Isro achievement in past 50 yrs
Indian Space Research Organisation’s space odyssey started in 1969 and within six years it was able to send India’s first satellite-Aryabhatta-into space. Since then, its journey has been dotted with milestones, one after another, and a few setbacks that were few and far between.
Around 1.52 am on September 7 when hundreds of scientists at the Indian Research Space Organisation (Isro) were glued to their monitor screens at Isro’s control centre in Bengaluru, and millions of Indians were glued to their TV sets and mobile phones back home, India achieved two milestones and missed one by a whisker.
In focus was ‘Mission Chandrayaan-2’, India’s ambitious attempt to reach Moon’s south polar region, an area largely unexplored as most lunar probes have focused on Moon’s equator and north pole. It was not just an attempt to merely reach Moon’s south pole, Chandrayaan-2 was an attempt to soft-land a rover there, a feat achieved by only three countries — the US, Russia and China.
On September 7, India reached the Moon for the second time. This was a record in sorts, given the handful countries who have done it before. What India also achieved that day was reaching the Moon’s south polar region, again. (The first was in 2008 with the hard-landing of Chandrayaan-1.)
But, these milestones aside, the milestone that India probably missed by a whisker was, it not being able to soft-land a rover on the Moon. Vikram Lander (which was part of Chandrayaan-2) landed on Moon, but not in the manner Isro scientists had planned it to.
Isro lost contact with Vikram in the penultimate moments when it was just 2.1 km above Moon’s surface. What exactly happened next is not known. Did it crash-land on the Moon? We do not know. Was it able to control its speed on its own despite losing contact with Isro (its system did have the capability)
So far Isro has said it has located Vikram on the Moon. It is in “one piece” and in a “tilted position”. “Efforts to establish contact with it are on and data is being analysed,” is what Isro has said.
Had it been a successful soft-landing, India would have entered the league of a few nations to achieve the feat. But nevertheless, much of the Chandrayaan-2 mission is intact and in a very healthy state because most experiments will be carried out by the orbiter and not Vikram the lander. As per Isro, the orbiter is perfectly fine and moving on its trajectory around Moon.

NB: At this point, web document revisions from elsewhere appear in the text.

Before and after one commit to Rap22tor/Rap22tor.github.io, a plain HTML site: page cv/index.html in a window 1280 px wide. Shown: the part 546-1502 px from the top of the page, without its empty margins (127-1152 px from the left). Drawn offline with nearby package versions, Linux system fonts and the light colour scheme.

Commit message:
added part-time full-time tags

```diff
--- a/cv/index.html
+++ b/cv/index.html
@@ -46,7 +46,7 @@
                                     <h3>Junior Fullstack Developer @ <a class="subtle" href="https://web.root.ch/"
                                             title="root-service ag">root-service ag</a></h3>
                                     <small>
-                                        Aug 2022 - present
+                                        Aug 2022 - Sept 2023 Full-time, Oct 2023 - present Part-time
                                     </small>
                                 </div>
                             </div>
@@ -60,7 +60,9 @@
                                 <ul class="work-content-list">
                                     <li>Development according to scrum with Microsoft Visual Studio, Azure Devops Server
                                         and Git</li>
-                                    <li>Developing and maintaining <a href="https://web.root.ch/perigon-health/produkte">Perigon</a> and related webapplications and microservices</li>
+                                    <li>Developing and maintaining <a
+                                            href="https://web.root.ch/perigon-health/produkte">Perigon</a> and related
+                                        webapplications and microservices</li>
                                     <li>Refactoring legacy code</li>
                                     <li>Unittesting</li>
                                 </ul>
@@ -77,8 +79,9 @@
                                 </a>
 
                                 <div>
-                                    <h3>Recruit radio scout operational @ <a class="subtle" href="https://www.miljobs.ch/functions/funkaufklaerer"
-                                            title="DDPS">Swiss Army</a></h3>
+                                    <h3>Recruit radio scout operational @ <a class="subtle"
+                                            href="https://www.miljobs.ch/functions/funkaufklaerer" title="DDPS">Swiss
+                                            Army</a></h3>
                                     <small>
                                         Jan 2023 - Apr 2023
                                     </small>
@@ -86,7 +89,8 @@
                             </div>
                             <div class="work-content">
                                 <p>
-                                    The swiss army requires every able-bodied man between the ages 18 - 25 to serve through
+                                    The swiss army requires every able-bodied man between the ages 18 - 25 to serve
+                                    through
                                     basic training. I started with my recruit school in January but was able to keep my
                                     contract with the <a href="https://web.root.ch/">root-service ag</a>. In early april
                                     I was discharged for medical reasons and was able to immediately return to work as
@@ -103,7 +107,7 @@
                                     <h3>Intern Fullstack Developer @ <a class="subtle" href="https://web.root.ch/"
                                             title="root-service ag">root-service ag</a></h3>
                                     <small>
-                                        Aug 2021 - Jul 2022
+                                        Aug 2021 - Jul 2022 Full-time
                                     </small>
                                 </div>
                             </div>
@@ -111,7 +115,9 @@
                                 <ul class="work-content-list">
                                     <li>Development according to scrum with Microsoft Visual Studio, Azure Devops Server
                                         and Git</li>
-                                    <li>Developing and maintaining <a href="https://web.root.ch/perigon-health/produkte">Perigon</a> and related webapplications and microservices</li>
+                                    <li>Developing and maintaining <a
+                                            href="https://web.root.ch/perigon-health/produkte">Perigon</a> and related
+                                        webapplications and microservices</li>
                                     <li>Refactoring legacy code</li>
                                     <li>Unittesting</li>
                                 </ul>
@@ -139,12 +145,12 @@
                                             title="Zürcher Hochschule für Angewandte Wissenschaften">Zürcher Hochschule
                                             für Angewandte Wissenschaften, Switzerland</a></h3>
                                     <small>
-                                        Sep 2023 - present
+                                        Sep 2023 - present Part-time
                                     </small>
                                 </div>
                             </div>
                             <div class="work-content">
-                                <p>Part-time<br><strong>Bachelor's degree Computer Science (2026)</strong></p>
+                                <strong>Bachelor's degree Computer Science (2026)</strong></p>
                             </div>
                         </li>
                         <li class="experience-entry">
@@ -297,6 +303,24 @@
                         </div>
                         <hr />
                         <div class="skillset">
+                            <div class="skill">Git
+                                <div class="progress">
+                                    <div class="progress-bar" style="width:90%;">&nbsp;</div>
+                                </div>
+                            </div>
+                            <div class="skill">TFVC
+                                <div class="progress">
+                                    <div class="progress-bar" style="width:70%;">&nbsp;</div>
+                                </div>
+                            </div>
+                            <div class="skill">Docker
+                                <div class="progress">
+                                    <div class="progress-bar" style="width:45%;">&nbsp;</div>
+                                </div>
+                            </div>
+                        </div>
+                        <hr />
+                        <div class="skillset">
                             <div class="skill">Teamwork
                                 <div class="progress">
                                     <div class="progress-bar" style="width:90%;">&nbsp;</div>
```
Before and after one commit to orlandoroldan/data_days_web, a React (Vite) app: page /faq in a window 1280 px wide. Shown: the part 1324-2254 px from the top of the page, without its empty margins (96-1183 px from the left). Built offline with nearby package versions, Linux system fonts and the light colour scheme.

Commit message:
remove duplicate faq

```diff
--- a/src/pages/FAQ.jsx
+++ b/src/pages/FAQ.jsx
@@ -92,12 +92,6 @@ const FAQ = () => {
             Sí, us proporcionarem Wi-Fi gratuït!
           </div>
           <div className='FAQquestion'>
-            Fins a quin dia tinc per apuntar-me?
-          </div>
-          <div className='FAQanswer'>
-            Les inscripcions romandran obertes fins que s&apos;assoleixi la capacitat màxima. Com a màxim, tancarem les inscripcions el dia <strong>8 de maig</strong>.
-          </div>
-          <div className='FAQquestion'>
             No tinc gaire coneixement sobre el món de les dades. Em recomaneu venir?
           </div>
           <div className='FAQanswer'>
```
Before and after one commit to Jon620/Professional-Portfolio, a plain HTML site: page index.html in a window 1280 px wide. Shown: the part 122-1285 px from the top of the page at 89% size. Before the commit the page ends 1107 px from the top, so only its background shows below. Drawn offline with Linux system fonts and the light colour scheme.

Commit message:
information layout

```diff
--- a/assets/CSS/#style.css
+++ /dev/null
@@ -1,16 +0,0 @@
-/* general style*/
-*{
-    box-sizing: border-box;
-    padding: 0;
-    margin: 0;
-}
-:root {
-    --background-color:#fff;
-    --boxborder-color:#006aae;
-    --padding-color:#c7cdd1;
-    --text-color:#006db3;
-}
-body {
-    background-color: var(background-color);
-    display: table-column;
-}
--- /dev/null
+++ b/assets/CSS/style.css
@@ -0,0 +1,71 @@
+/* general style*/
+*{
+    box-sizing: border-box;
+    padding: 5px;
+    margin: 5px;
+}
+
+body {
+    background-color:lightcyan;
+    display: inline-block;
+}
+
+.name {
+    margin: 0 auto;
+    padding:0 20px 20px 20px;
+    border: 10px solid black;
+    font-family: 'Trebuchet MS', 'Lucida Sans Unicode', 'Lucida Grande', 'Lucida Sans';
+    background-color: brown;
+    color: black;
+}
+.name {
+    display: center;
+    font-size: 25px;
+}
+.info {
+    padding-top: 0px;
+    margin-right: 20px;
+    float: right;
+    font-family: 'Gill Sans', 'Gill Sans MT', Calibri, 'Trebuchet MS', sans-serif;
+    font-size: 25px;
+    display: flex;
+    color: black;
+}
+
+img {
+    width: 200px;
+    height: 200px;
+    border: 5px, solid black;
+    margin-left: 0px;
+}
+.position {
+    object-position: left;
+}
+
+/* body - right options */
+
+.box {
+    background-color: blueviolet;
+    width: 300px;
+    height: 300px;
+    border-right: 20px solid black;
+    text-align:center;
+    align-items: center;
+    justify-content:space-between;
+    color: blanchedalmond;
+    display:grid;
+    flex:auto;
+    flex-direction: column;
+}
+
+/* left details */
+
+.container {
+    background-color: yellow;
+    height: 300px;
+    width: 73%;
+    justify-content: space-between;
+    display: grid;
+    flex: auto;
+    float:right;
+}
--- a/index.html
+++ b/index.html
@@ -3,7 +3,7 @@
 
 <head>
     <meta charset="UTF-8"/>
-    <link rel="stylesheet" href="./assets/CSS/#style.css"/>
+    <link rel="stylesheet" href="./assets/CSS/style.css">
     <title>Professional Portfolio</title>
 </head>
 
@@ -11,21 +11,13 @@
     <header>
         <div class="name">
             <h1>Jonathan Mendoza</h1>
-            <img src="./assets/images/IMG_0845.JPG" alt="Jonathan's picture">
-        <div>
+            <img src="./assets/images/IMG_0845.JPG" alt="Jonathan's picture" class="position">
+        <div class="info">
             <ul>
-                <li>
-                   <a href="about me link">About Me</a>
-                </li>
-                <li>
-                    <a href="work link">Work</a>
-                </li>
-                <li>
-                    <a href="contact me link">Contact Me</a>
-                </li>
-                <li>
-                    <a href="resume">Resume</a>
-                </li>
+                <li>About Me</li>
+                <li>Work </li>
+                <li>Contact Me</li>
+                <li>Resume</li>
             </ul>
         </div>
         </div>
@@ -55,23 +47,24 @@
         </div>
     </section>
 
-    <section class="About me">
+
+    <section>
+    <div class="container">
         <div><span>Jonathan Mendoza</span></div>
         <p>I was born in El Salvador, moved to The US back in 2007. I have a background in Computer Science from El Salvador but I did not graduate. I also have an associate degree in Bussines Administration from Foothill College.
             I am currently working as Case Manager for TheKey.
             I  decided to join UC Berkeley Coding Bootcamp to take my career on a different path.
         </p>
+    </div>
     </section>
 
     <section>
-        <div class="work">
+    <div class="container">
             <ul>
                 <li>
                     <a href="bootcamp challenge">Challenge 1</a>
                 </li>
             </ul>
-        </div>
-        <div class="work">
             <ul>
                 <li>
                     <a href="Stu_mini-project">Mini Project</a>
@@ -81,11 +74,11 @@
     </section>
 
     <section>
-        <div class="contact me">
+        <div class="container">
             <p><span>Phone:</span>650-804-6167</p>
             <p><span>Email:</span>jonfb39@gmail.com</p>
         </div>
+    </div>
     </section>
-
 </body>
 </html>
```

Despite the setback with Vikram’s landing, September 7 will be remembered as a day that heralded India into a new zone of space explorations.
Call it a coincidence or something destined, but the feats of Chandrayaan-2 come in a year when Isro completes its 50 years. In this five-decade-old journey, the scientists at Isro have ensured that the organisation reached milestones, one after the other, that kept their morale high to explore new frontiers.
Isro’s space odyssey started on August 15, 1969. Within six years it achieved its first milestone on April 19, 1975 when the first Indian satellite — Aryabhatta — successfully entered outer space with the help of the Soviet space agency. Weighing 360 kg, Aryabhatta had a mission life of just six months. For India, that was its ‘one small step, one giant leap’ moment.
In many ways, the scale of Isro’s space odyssey can be understood from how it journeyed from the age of Aryabhatta in 1975 to the age of something as complex as Chandrayaan-2 in 2019.
In this period, Isro sent 105 Indian satellites into space, developed its own independent launch systems, carried out 75 launches, reached the Moon twice, successfully sent a spacecraft orbiting Mars, besides sending 297 satellites of 33 countries and 10 satellites designed and built by Indian students.
But, like journeys of all great ambitious organisations, there of course were a few setbacks and failures that dotted Isro’s space odyssey. The positive aspect was, they were few and far between.
Of the 75 launches that Isro has carried out till date, only eight were unsuccessful. Besides this, two satellites failed in their orbits after being successfully launched while one suffered partial failure.
In terms of complexity, Chandrayaan-2 has been the most sophisticated missions undertaken by Isro till date. Its precursor, Chandrayaan-1 too reached the Moon but through crash landing. In fact, it was the one that found vital evidence indicating presence of water molecules in Moon’s south polar region, thus generating curiosity among space scientists to explore the region further.
As Isro embarks on its journey to explore new frontiers, next on its radar is the ambitious ‘mission Gaganyaan’ which plans to send three Indian into the space by 2022.
What exactly happened with Vikram in those final moments on September 7 will be known in due course, but the journey of experimentation and exploration at Isro continues…